Juan Luis Lorda |
Professor at School of Theology
Evdokimov was a great Russian Orthodox lay theologian. Emigrated and trained in Paris; involved in the work of financial aid to refugees and in the ecumenical movement, and author of a set of theological works of great spiritual breath, of which The Art of the Icon is the best known.
Pavlos or, in Paris, Paul Evdokimov (1900-1970) was born in St. Petersburg. From an ennobled family, his father was a brave and appreciated colonel, who was killed by a terrorist while trying to solve peacefully a mutiny (1907). His mother, a noblewoman, took him to the military high school , and in the vacations to long retreats in monasteries. With the revolution (1917) the family retired to Kiev. And in 1918 Pavlos wanted to study theology, as a Christian reaction in times of test, although it was very rare in his milieu (priests came from the lower strata). He participated for two years in the anti-revolutionary White Army. And, faced with imminent defeat, urged by his mother, he fled to Istanbul. There he survived as a cab driver, waiter and cook, skill which he would keep.
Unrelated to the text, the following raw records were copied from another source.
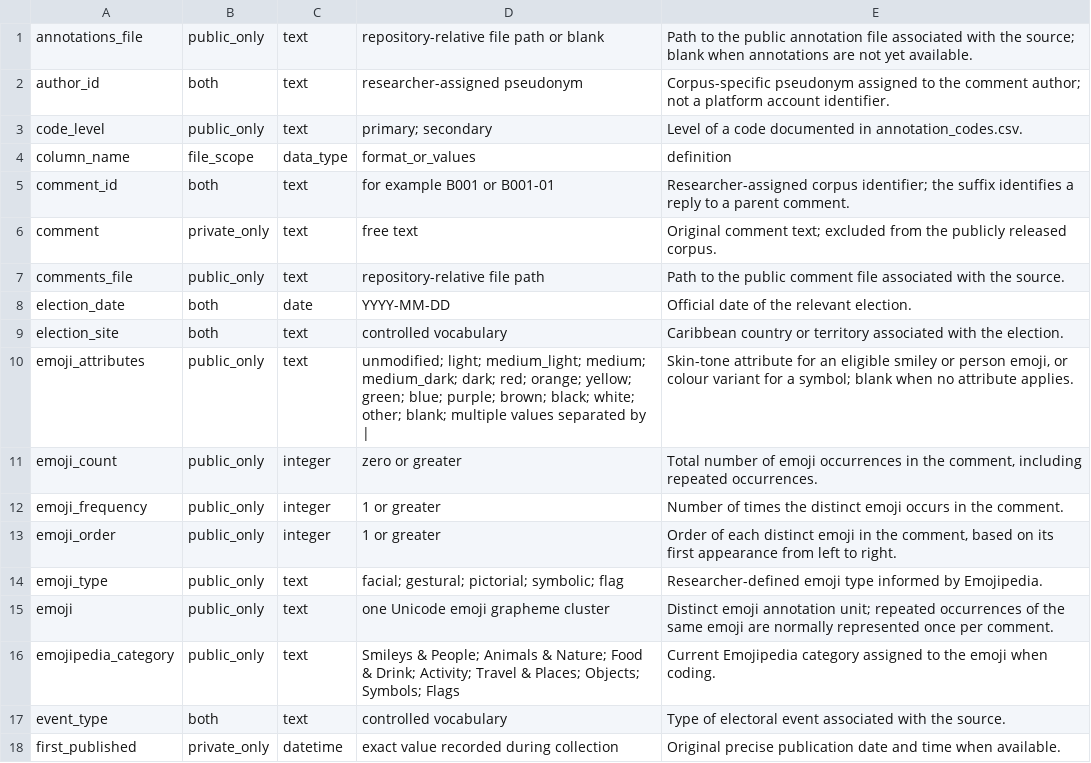
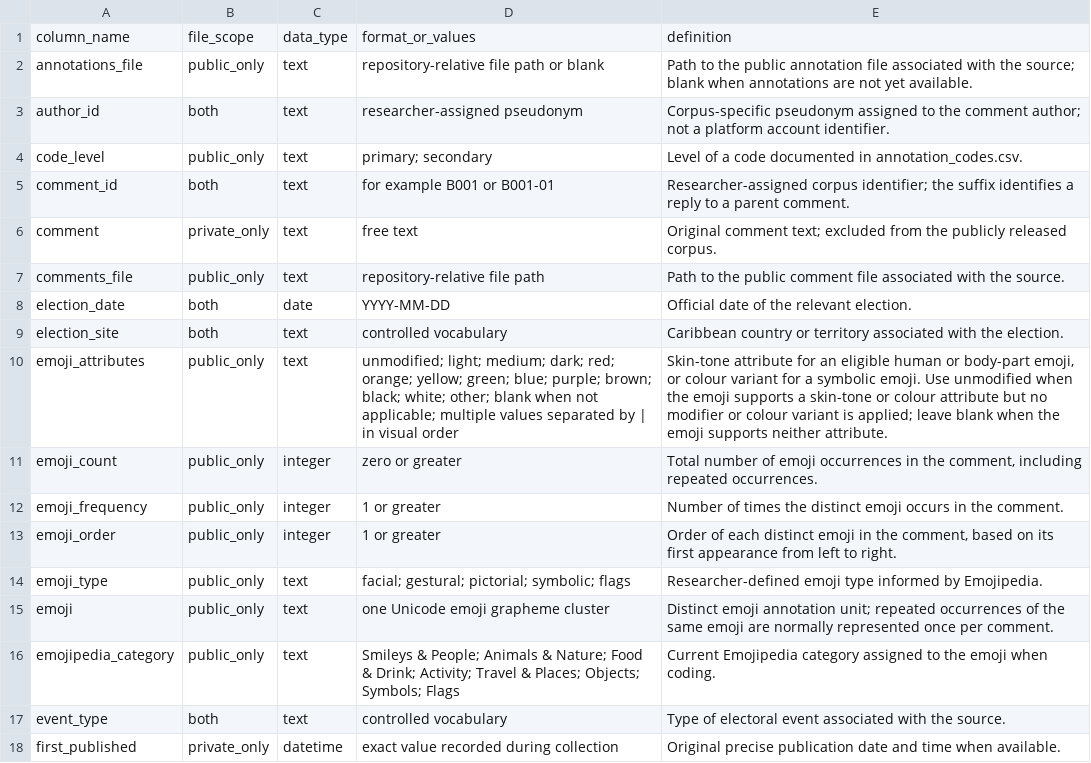
Before and after one commit to Karpe-Diem/caribbean_elections_corpus, a CSV file: data/metadata/data_dictionary.csv, drawn as a sheet; only a part is shown.

```diff
--- a/data/metadata/data_dictionary.csv
+++ b/data/metadata/data_dictionary.csv
@@ -1 +1,2 @@
+column_name,file_scope,data_type,format_or_values,definition
 annotations_file,public_only,text,"repository-relative file path or blank","Path to the public annotation file associated with the source; blank when annotations are not yet available."
@@ -3,3 +4,2 @@ author_id,both,text,"researcher-assigned pseudonym","Corpus-specific pseudonym a
 code_level,public_only,text,"primary; secondary","Level of a code documented in annotation_codes.csv."
-column_name,file_scope,data_type,format_or_values,definition
 comment_id,both,text,"for example B001 or B001-01","Researcher-assigned corpus identifier; the suffix identifies a reply to a parent comment."
@@ -9,3 +9,3 @@ election_date,both,date,"YYYY-MM-DD","Official date of the relevant election."
 election_site,both,text,"controlled vocabulary","Caribbean country or territory associated with the election."
-emoji_attributes,public_only,text,"unmodified; light; medium_light; medium; medium_dark; dark; red; orange; yellow; green; blue; purple; brown; black; white; other; blank; multiple values separated by |","Skin-tone attribute for an eligible smiley or person emoji, or colour variant for a symbol; blank when no attribute applies."
+emoji_attributes,public_only,text,"unmodified; light; medium; dark; red; orange; yellow; green; blue; purple; brown; black; white; other; blank when not applicable; multiple values separated by | in visual order","Skin-tone attribute for an eligible human or body-part emoji, or colour variant for a symbolic emoji. Use unmodified when the emoji supports a skin-tone or colour attribute but no modifier or colour variant is applied; leave blank when the emoji supports neither attribute."
 emoji_count,public_only,integer,"zero or greater","Total number of emoji occurrences in the comment, including repeated occurrences."
@@ -13,3 +13,3 @@ emoji_frequency,public_only,integer,"1 or greater","Number of times the distinct
 emoji_order,public_only,integer,"1 or greater","Order of each distinct emoji in the comment, based on its first appearance from left to right."
-emoji_type,public_only,text,"facial; gestural; pictorial; symbolic; flag","Researcher-defined emoji type informed by Emojipedia."
+emoji_type,public_only,text,"facial; gestural; pictorial; symbolic; flags","Researcher-defined emoji type informed by Emojipedia."
 emoji,public_only,text,"one Unicode emoji grapheme cluster","Distinct emoji annotation unit; repeated occurrences of the same emoji are normally represented once per comment."
```
Also changed, not shown: 2 other files.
The Paris years
In 1923, with the clothes on his back, he moved to Paris, like so many Russians. He worked nights at the Citroen and cleaning wagons. But he did a licentiate degree of Philosophy at the Sorbonne. And when the high school of Saint Serge Orthodox Theology was founded in Paris (1924) he enrolled at the licentiate degree in theology, which he finished in 1928. He dealt very closely with Berdiaev, a great Orthodox Christian thinker, and with Boulgakov, founder of Saint Serge and Dean of theology. They are his main sources.
The contact with Western Christianity, its cathedrals, its monasteries, its libraries was for all, and in particular for Evdokimov, an impressive enrichment. And it made them develop their Orthodox theology in dialogue with Catholics and also with Protestants and Jews. Saint Serge was a very relevant phenomenon of mutual theological influence and Evdokimov participated with enthusiasm in this exchange. Later, he would be a great promoter of spiritual and "pneumatic" (entrusted to the Holy Spirit) ecumenism. Since its foundation, he participated in the World Council of Churches committee (1948-1961) and was an observer at the Second Vatican Council.
War, welfare work and thesis
He married Natacha Brun, an Italian teacher, half French and half Russian (Caucasian), in 1927 and they had two children. They lived near the Italian border until the Second World War. Again the catastrophe led him to go deeper into Christianity. And although his wife fell ill with cancer (and died in 1945), and he had to take care of everything, he undertook a thesis on the problem of evil in Dostoyevsky, which he published in 1942. The profound mystery of evil, as Boulgakov had conveyed to him, is that God is ready to lower himself (kenosis) and to suffer human freedom up to the redemptive cross. At the same time, inspired by the figure of Alyosha from The Brothers Karamazov, he defines a lay spirituality, which brings monastic contemplation into the midst of the world.
During the German occupation, he helped refugees (and Jews) with a Protestant organization (CIMADE). And when peace came, to displaced persons, in a shelter home. Then, until 1968, he directed the students' home that Cimade founded near Paris. He was a deeply Christian counselor among so many broken lives, and took a special interest in Orthodox youth. In addition, reflecting as a layman, he published a beautiful book on Marriage, sacrament of love (1944).
An intellectual turn and three final essays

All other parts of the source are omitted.